Charity Cancer Research UK has awarded the University of Birmingham £1.5 million to fund a five-year research programme aimed at finding new treatments for bowel cancer.
The pioneering research, the first of its kind in the UK, will see scientists taking samples of 200 patients’ bowel cancer in order to then grow avatars - or mini tumours - in the laboratory.
The avatars will then be exposed to over 2,000 drugs and treatments, some of which have never been previously tested.
Using genomic sequencing, scientists will also test the avatars to establish whether certain genes can make individuals predisposed to bowel cancer and whether these genes can be modified to reduce a person’s risk to the disease.
Dr Andrew Beggs , of the Institute of Cancer and Genomic Sciences at the University of Birmingham, said: “This is exciting and pioneering research, made possible thanks to this generous award from Cancer Research UK.
Bowel cancer is the fourth most common cancer in the UK and effects around 30,000 people a year, however only 60 to 70 per cent of people survive so therefore there is a desperate need to develop new treatments and improve existing ones.
By growing mini tumour models or avatars of bowel cancer, we can use them to test whether specific treatments work on bowel cancer with the hope that we can identify new treatments and ultimately save more lives.
We also hope to gain a better understanding as to why some patient’s cancers are sensitive to radiotherapy and chemotherapy and, importantly, why others are not. This will help us better select patients who are likely to benefit from chemotherapy and radiotherapy.
The award has enabled the University to recruit six scientists dedicated to this research in a new laboratory at the University’s Institute for Biomedical Research.
Dr Karen Noble, head of research careers at Cancer Research UK , said: “We’re pleased to support the exciting work being done by Dr Beggs and his team, in particular their innovative approach to finding new treatments for bowel cancer.

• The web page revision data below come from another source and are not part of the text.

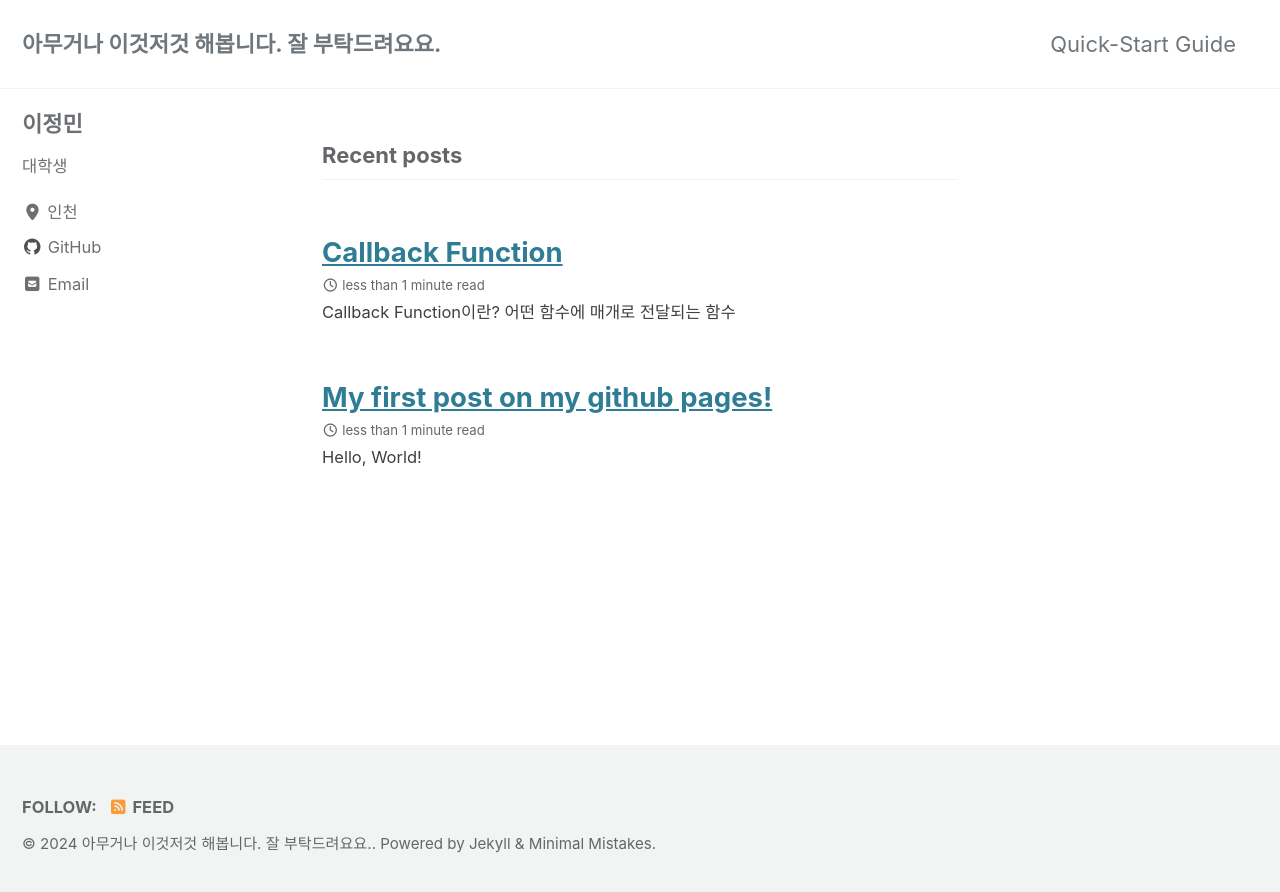
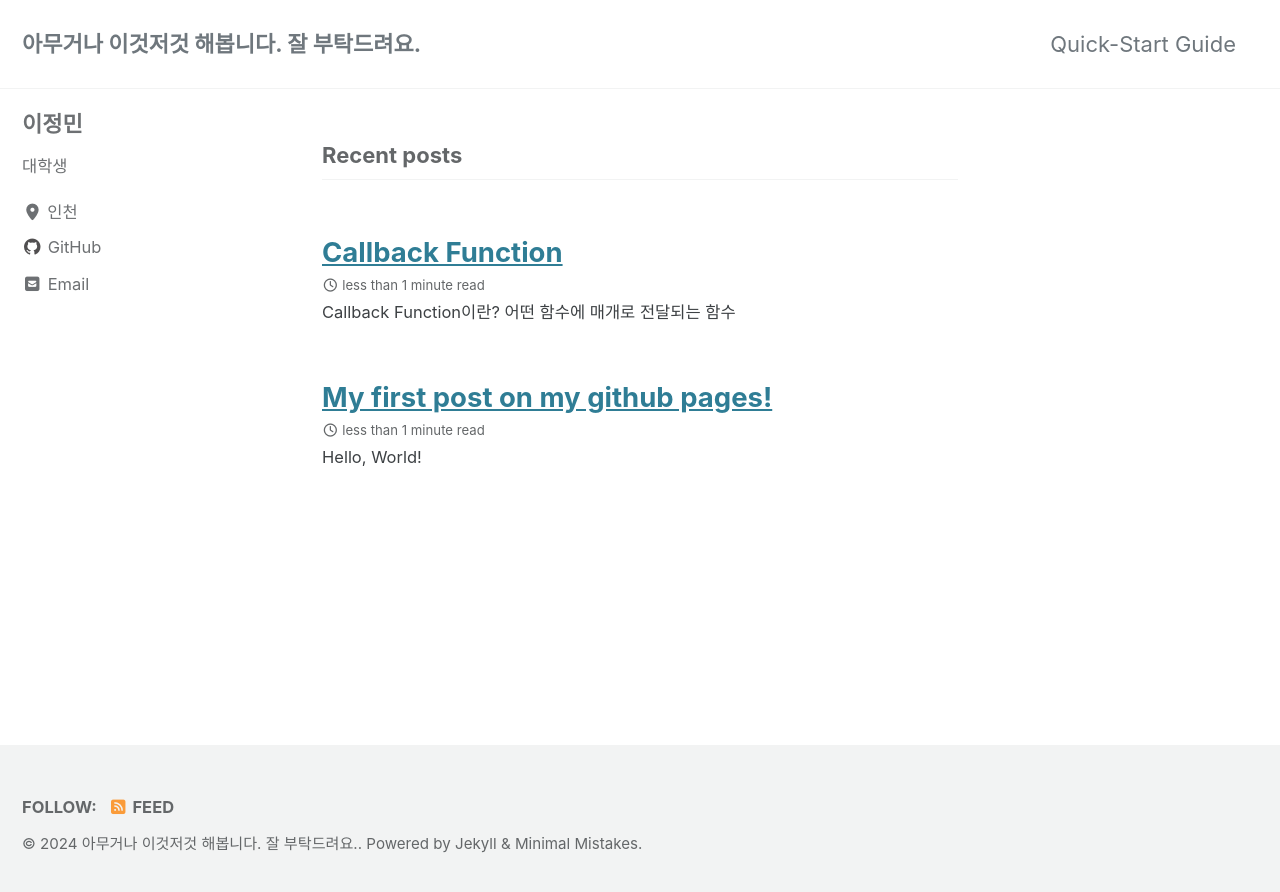
Before and after one commit to MossyStone01/LJMin1.github.io, a Jekyll site: the page built from index.html, in a window 1280 px wide. Shown: the top 892 px of the page. Built offline with Jekyll 4.4.1, drawn with Linux system fonts in a browser that asks for light colours; cached includes are drawn as plain includes; the list of posts is cut into pages by our own code.

Commit message:
Update _config.yml

```diff
--- a/_config.yml
+++ b/_config.yml
@@ -17,7 +17,7 @@ minimal_mistakes_skin    : "default" # "air", "aqua", "contrast", "dark", "dirt"
 # Site Settings
 locale                   : "en-US"
 rtl                      : # true, false (default) # turns direction of the page into right to left for RTL languages
-title                    : "아무거나 이것저것 해봅니다. 잘 부탁드려요요."
+title                    : "아무거나 이것저것 해봅니다. 잘 부탁드려요."
 title_separator          : "-"
 subtitle                 : # site tagline that appears below site title in masthead
 name                     : "Light Theme Maniac"
@@ -127,7 +127,7 @@ author:
       # url: "https://facebook.com/"
     - label: "GitHub"
       icon: "fab fa-fw fa-github"
-      url: "https://github.com/39Imfine"
+      url: "https://github.com/LJMin1"
     - label: "Instagram"
       icon: "fab fa-fw fa-instagram"
       # url: "https://instagram.com/"
```
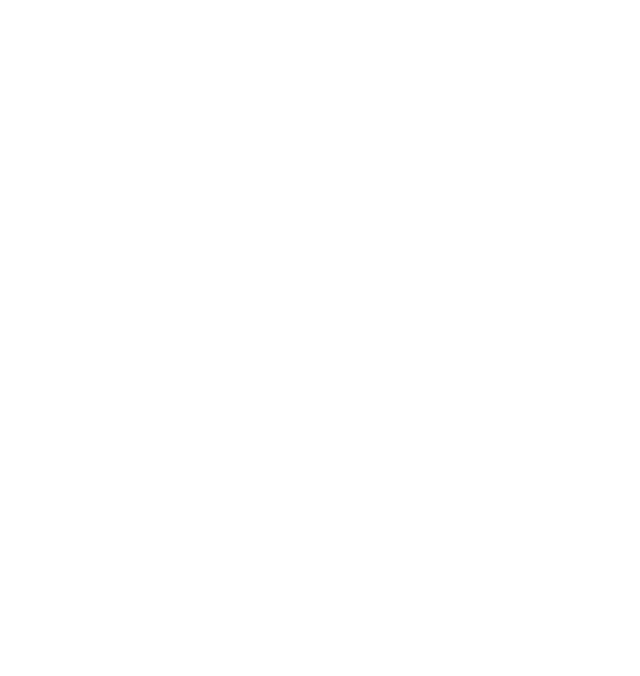
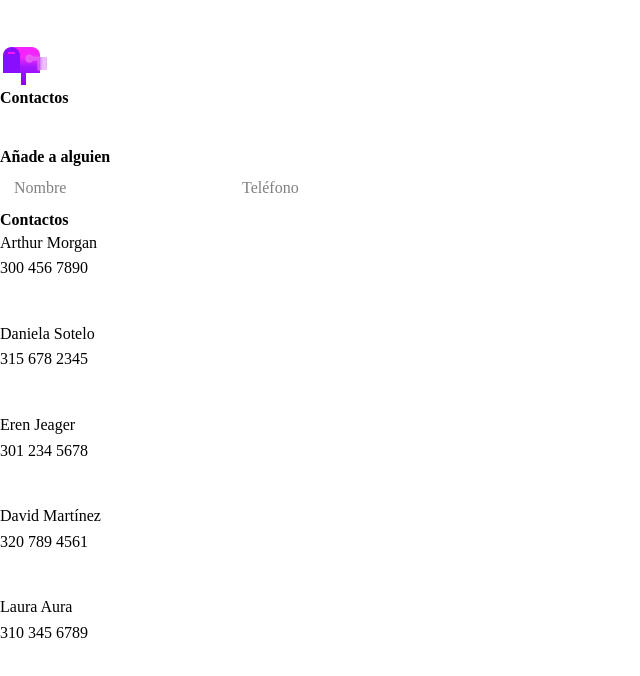
Before and after one commit to leiton05/DSPM, a React (Vite) app: page /contacts in a window 1280 px wide. Before the commit this address had no page. Shown: the top 676 px of the page, without its empty margins (0-640 px from the left). Built offline with nearby package versions, Linux system fonts and the light colour scheme.

Commit message:
✨ feat: Add contacts page routing

```diff
--- a/src/App.tsx
+++ b/src/App.tsx
@@ -1,11 +1,13 @@
 import { Routes, Route } from "react-router-dom";
 import { Home } from "./pages/Home";
+import { Contacts } from "./pages/Contacts";
 
 function App() {
   return (
     <>
       <Routes>
         <Route path={"/"} element={<Home />} />
+        <Route path={"/contacts"} element={<Contacts />} />
       </Routes>
     </>
   );
```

“Clinical research is essential to find new and more effective ways to tackle cancer. Our Advanced Clinician Scientist Fellowship Award allows us to harness talented clinical minds to turn the most promising scientific discoveries into new treatments for patients.”